After a quick shower we headed to the 150 year old Victoria Arms Hotel for a memorable 55th birthday dinner. We started with a large order of chips and two pints of Speights beer which we then followed with a 400 gram ribeye steak and large plate of lamb roast. We thought we would have plenty of leftovers for lunch the next day but between talking, the delicious taste, and the celebratory feeling of a birthday, the next thing we noticed was both plates were licked clean. We were stuffed but a birthday needs dessert so we shared a lemon meringue pie. (I should mention that every dessert comes with whipped cream and ice cream so there was more than plenty for two.)

I highly recommend the Otago Rail Trail for any level of cyclist from beginner to expert. For beginners it’s fairly flat and easy to ride with lots of interesting stops and places to get food. For experts, it’s a nice change of pace to relax, ride slowly, chat with your riding partner, not worry about traffic, and enjoy watching all ages get out and have fun on bicycles. For birthday celebrations it’s the best!

Mountain Biking to Keep Your Brain Fit


Trails like the ride from Wanaka to Glendhu Bay, New Zealand provide fun and mental stimulation.
Trails like the ride from Wanaka to Glendhu Bay, New Zealand provide fun and mental stimulation.

Several days ago I read an article in the Wall Street Journal about brain plasticity. It was an interesting article about new brain research. My take-away from the article is that gradual memory loss generally associated with aging can be reduced or delayed. Daily exercise of 25 minutes or more and engaging in problem solving tasks can help the brain’s memory function.

I’ve been thinking about this article a lot while riding my bicycle on long stretches of rural highway in New Zealand. Part of doing this cycling tour is to keep fit while we are still physically capable. And, according the article, we more than meet the daily exercise goals.

Regarding the second part of the brain plasticity article’s suggestion of engaging in problem solving skills, we met this goal on a daily basis in SE Asia. Every day presented some type of new problem to solve.

But here in New Zealand where the land seems so familiar, and English is spoken everywhere, my brain has been mothballed. After cycling, setting up a tent, cooking dinner, and planning the next day’s routes, I’ve been writing and reading less. My brain has been turning to mush.

That is, until today. Today’s mountain bike ride met both the daily physical exertion recommendation and daily mental problem solving activity to keep my brain sharp and functioning like a bug-free computer.

Here’s why I like mountain bike riding:

The trails are curvy and hilly.
There is no traffic.
There are lots of obstacles to navigate around – rocks, sand, tree stumps, other riders
There are many decisions to make – when to shift, when to unclip, when to jump off and walk
The scenery is beautiful.
I’m not a scientist, but I think it would be interesting to do a study with the following hypothesis:
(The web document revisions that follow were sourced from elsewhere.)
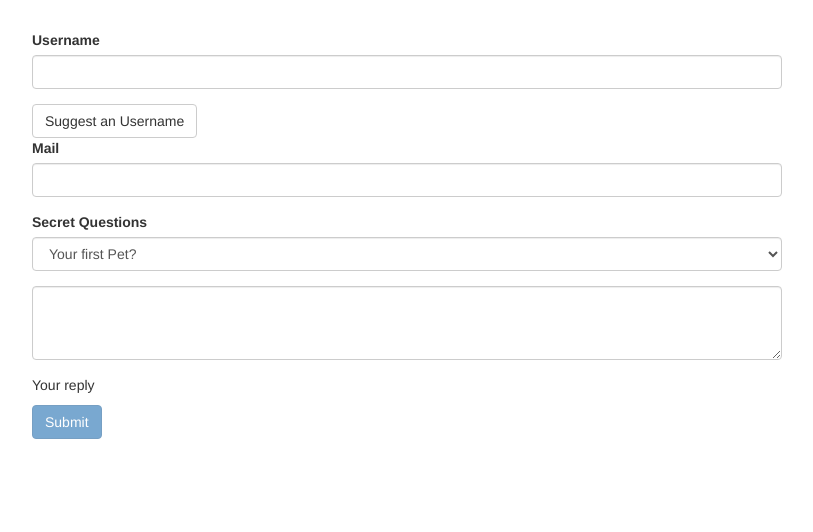
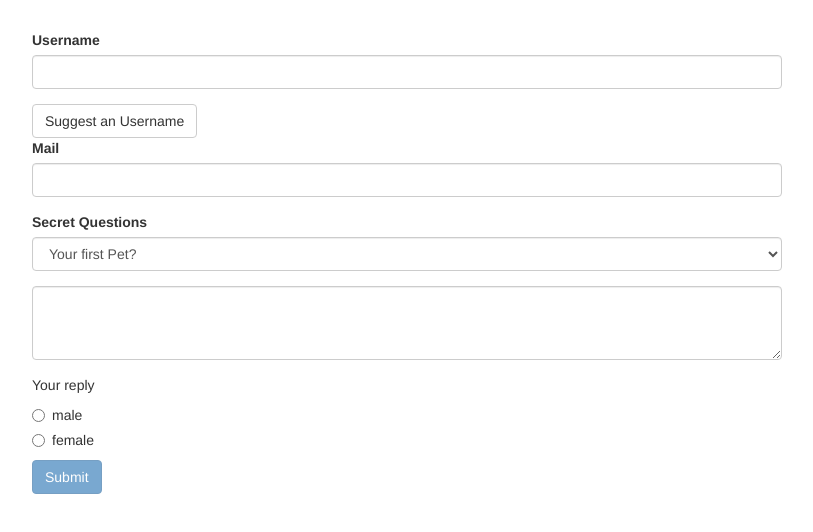
Before and after one commit to cavargas40/ng-forms-complex, an Angular app: page / in a window 1280 px wide. Shown: the top 532 px of the page, without its empty margins (233-1046 px from the left). Built offline with nearby package versions, Linux system fonts and the light colour scheme.

Commit message:
handling radio buttons

```diff
--- a/src/app/app.component.html
+++ b/src/app/app.component.html
@@ -26,6 +26,12 @@
           <textarea name="questionAnswer" rows="3" [(ngModel)]="answer" class="form-control"></textarea>
         </div>
         <p>Your reply {{ answer }}</p>
+        <div class="radio" *ngFor="let gender of genders">
+          <label>
+            <input type="radio" name="gender" ngModel [value]="gender" required>
+            {{ gender }}
+          </label>
+        </div>
         <button class="btn btn-primary" type="submit" [disabled]="!f.valid">Submit</button>
       </form>
     </div>
--- a/src/app/app.component.ts
+++ b/src/app/app.component.ts
@@ -11,6 +11,7 @@ export class AppComponent {
   @ViewChild('f',  { static: false }) signupForm: NgForm;
   public defaultQuestion: string = 'pet';
   public answer: string = '';
+  public genders: Array<string> = ['male', 'female'];
 
   suggestUserName() {
     const suggestedName = 'Superuser';
```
Riding a Mountain Bike on Single Track Trails for 60 Minutes Three Times Per Week Reduces the Onset of Dementia By Five Years.
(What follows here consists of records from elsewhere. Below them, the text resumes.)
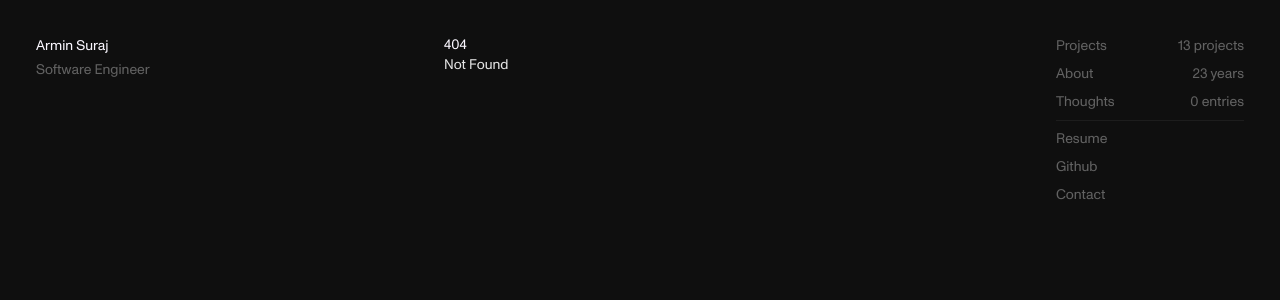
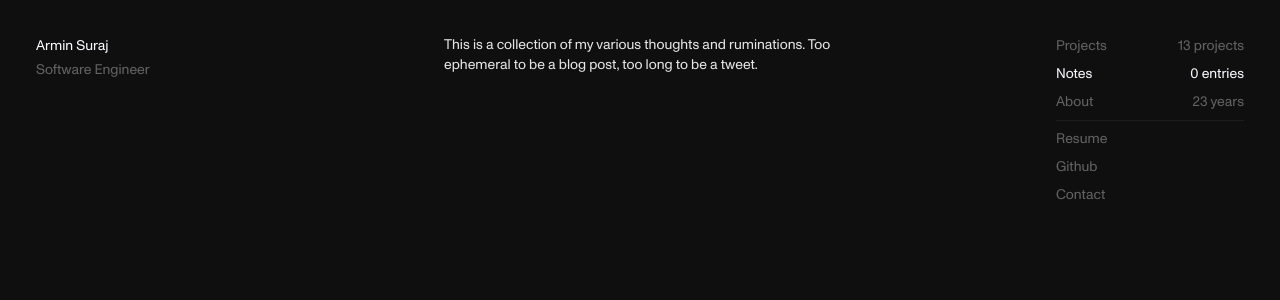
Before and after one commit to arm-out/portfolio, a SvelteKit app: page /notes in a window 1280 px wide. Before the commit this address had no page. Shown: the top 300 px of the page. Built offline with nearby package versions, Linux system fonts and the light colour scheme.

Commit message:
rename thoughts to notes

```diff
--- a/src/routes/+layout.svelte
+++ b/src/routes/+layout.svelte
@@ -21,8 +21,8 @@
 		case '/about':
 			active = 'About';
 			break;
-		case '/thoughts':
-			active = 'Thoughts';
+		case '/notes':
+			active = 'Notes';
 			break;
 		default:
 			active = 'Home';
@@ -82,16 +82,16 @@
 			</li>
 			<li>
 				<a
-					href="/about"
-					class="flex items-center justify-between hover:text-fg {active === 'About' && 'text-fg'}"
-					><span>About</span> <span>{data.age} years</span></a
+					href="/notes"
+					class="flex items-center justify-between hover:text-fg {active === 'Notes' && 'text-fg'}"
+					><span>Notes</span> <span>0 entries</span></a
 				>
 			</li>
 			<li>
 				<a
-					href="/thoughts"
-					class="flex items-center justify-between hover:text-fg {active === 'Thoughts' &&
-						'text-fg'}"><span>Thoughts</span> <span>0 entries</span></a
+					href="/about"
+					class="flex items-center justify-between hover:text-fg {active === 'About' && 'text-fg'}"
+					><span>About</span> <span>{data.age} years</span></a
 				>
 			</li>
 		</ul>
@@ -148,16 +148,16 @@
 			</li>
 			<li>
 				<a
-					href="/about"
-					class="flex items-center justify-between hover:text-fg {active === 'About' && 'text-fg'}"
-					><span>About</span> <span>{data.age} years</span></a
+					href="/notes"
+					class="flex items-center justify-between hover:text-fg {active === 'Notes' && 'text-fg'}"
+					><span>Notes</span> <span>0 entries</span></a
 				>
 			</li>
 			<li>
 				<a
-					href="/thoughts"
-					class="flex items-center justify-between hover:text-fg {active === 'Thoughts' &&
-						'text-fg'}"><span>Thoughts</span> <span>0 entries</span></a
+					href="/about"
+					class="flex items-center justify-between hover:text-fg {active === 'About' && 'text-fg'}"
+					><span>About</span> <span>{data.age} years</span></a
 				>
 			</li>
 		</ul>
--- /dev/null
+++ b/src/routes/notes/+page.svelte
@@ -0,0 +1,14 @@
+<script lang="ts">
+</script>
+
+<svelte:head>
+	<title>Notes</title>
+	<meta name="description" content="Some of my thoughts and ruminations" />
+</svelte:head>
+
+<h1 class="sr-only">Notes</h1>
+
+<p class="mb-8">
+	This is a collection of my various thoughts and ruminations. Too ephemeral to be a blog post, too
+	long to be a tweet.
+</p>
--- a/src/routes/thoughts/+page.svelte
+++ /dev/null
@@ -1,17 +0,0 @@
-<script lang="ts">
-</script>
-
-<svelte:head>
-	<title>Thoughts</title>
-	<meta
-		name="description"
-		content="Studying Computer Science at the University of California, San Diego. Passionate about technology, music, and design. Consistently improving through learning."
-	/>
-</svelte:head>
-
-<h1 class="sr-only">Thoughts</h1>
-
-<p class="mb-8">
-	This is a collection of various thoughts and ruminations inside my mind. Too ephemeral to be a
-	blog post, too long to be a tweet.
-</p>
```
Lines whose indentation alone changed are shown as unchanged.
Even if mountain biking doesn’t improve brain fitness, it does improve mental health and bring lots of joy and happiness.

First Day Under our Belt


First picture of our cycle tour – Last picture of our Malaysia house.

We did it! We survived our first day of retirement and cycle touring! Even though we’re tired, got absolutely soaked in a typical, torrential, Taiping downpour, and couldn’t find our hotel without asking, we still had fun.

Here’s what we learned:

1.The bike Garmin does not necessarily choose the same routes as the car Garmin or Google maps. But, what it does do (or at least did today) was take us down some very secondary roads which were quite fun, especially when the local high school had just let out and we were going against the stream of boys and girls racing home from school on scooters, motorcycles, and bicycles, hooting and hollering and riding 3 or 4 abreast with 2 or more students per scooter in a downpour.

2.We need to drop another 10 pounds (5 kilos) from each bike. Those extra tubes of American sunscreen, toothpaste, and shaving cream are just not worth the extra weight and volume.

And the best part of MY day……

Eric said he would like to do the laundry! I guess after 30 years of laundry, I get to retire, too!